━━━━━ THE INPUT
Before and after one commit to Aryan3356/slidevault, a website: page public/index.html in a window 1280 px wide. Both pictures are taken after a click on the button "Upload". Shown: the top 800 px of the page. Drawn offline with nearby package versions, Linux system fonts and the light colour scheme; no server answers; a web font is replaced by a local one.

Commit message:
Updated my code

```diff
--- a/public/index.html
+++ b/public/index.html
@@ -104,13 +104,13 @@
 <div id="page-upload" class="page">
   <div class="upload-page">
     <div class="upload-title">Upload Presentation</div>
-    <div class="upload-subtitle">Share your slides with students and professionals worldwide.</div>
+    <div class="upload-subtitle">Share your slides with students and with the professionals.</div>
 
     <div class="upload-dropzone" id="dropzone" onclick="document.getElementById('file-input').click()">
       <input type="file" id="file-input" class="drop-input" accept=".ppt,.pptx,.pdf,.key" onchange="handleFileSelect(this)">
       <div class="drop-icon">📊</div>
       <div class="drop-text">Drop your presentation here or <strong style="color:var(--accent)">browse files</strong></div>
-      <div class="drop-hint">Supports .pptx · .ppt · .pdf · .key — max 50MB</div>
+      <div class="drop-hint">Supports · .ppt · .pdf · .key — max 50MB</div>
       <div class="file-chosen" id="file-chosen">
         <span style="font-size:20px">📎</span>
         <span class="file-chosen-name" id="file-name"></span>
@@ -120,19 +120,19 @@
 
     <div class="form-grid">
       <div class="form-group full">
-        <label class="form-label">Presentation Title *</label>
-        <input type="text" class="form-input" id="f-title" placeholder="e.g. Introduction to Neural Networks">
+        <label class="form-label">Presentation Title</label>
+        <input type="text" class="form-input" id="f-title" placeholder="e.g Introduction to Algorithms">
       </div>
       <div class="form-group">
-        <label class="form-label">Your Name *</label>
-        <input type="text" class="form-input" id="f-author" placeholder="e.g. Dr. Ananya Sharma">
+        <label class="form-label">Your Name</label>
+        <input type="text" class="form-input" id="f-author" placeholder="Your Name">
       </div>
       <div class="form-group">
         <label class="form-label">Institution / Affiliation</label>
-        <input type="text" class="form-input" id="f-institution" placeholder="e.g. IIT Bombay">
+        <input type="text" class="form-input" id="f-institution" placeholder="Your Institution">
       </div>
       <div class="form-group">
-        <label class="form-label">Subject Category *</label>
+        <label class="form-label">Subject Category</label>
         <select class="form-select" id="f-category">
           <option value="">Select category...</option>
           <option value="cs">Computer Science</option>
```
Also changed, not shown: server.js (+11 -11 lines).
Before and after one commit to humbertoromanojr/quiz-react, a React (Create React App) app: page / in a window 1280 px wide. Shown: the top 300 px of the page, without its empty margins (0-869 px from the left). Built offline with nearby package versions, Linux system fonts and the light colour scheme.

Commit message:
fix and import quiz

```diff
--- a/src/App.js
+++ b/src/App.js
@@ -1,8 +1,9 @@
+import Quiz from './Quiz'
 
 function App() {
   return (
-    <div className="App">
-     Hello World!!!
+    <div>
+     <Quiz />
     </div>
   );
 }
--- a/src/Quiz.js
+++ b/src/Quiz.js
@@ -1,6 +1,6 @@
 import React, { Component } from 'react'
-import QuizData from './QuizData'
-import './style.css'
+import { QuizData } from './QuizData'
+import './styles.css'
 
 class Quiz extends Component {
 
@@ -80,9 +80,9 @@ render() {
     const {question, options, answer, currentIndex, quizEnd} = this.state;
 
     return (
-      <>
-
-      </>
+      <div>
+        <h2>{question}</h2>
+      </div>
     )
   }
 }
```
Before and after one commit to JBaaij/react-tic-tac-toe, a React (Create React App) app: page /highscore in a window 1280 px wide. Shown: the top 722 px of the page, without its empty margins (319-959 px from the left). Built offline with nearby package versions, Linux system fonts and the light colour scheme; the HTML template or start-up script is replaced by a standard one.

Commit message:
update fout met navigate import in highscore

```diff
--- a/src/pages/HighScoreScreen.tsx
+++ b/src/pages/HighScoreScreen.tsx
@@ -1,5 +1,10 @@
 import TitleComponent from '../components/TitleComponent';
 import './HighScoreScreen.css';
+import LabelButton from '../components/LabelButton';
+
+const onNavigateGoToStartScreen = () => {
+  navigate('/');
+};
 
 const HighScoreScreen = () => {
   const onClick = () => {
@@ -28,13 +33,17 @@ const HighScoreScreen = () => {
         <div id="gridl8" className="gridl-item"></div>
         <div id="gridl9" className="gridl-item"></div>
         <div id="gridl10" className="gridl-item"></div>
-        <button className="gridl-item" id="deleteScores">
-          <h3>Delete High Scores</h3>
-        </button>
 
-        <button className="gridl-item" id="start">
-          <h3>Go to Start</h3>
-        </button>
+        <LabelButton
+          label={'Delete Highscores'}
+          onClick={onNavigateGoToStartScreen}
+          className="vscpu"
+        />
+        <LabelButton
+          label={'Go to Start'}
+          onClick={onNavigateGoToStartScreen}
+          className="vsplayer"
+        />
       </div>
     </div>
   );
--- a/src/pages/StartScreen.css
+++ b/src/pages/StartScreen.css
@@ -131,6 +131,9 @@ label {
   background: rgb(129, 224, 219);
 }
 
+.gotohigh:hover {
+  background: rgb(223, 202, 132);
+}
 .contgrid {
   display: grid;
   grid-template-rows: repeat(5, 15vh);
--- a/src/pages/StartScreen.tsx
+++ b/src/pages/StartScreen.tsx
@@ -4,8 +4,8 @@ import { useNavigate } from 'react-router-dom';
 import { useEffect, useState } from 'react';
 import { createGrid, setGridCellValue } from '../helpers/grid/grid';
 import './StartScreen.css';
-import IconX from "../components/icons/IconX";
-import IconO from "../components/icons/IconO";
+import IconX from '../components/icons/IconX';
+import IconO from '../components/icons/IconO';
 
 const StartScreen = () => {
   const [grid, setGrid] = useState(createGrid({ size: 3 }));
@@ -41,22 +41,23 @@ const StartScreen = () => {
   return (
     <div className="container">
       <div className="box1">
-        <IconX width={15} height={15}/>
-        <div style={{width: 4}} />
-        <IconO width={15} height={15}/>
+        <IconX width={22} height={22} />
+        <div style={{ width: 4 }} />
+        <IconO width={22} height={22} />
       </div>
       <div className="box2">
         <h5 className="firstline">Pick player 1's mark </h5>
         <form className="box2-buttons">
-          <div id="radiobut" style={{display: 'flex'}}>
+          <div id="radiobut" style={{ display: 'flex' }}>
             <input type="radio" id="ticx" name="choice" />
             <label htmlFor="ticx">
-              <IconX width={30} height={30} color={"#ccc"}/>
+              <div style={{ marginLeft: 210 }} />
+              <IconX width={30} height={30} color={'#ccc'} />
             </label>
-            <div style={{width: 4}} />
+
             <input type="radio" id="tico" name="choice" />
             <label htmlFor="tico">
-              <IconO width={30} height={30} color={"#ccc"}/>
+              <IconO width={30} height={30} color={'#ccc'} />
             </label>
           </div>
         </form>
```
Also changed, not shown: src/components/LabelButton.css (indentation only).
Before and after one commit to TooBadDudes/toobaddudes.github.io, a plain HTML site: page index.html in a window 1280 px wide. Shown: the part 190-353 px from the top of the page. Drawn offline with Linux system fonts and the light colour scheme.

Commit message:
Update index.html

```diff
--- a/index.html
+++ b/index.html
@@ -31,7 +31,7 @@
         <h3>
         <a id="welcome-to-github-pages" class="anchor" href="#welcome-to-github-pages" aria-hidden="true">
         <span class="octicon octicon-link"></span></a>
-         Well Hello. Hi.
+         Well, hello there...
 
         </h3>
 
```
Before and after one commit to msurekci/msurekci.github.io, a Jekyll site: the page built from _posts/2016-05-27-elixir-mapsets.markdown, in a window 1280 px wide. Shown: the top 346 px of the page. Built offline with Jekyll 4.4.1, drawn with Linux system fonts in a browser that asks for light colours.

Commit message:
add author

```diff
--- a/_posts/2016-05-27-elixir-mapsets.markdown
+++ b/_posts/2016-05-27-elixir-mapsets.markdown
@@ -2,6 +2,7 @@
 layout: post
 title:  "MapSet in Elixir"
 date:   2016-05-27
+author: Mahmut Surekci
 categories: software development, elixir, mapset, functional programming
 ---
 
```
━━━━━━━━━━
**TASK PROMPT**
Once you have found every line in the listing that holds the string "const", copy each of them.

**OUTPUT FOR THIS EXERCISE**
     const {question, options, answer, currentIndex, quizEnd} = this.state;
+const onNavigateGoToStartScreen = () => {
 const HighScoreScreen = () => {
   const onClick = () => {
@@ -28,13 +33,17 @@ const HighScoreScreen = () => {
 const StartScreen = () => {
   const [grid, setGrid] = useState(createGrid({ size: 3 }));
@@ -41,22 +41,23 @@ const StartScreen = () => {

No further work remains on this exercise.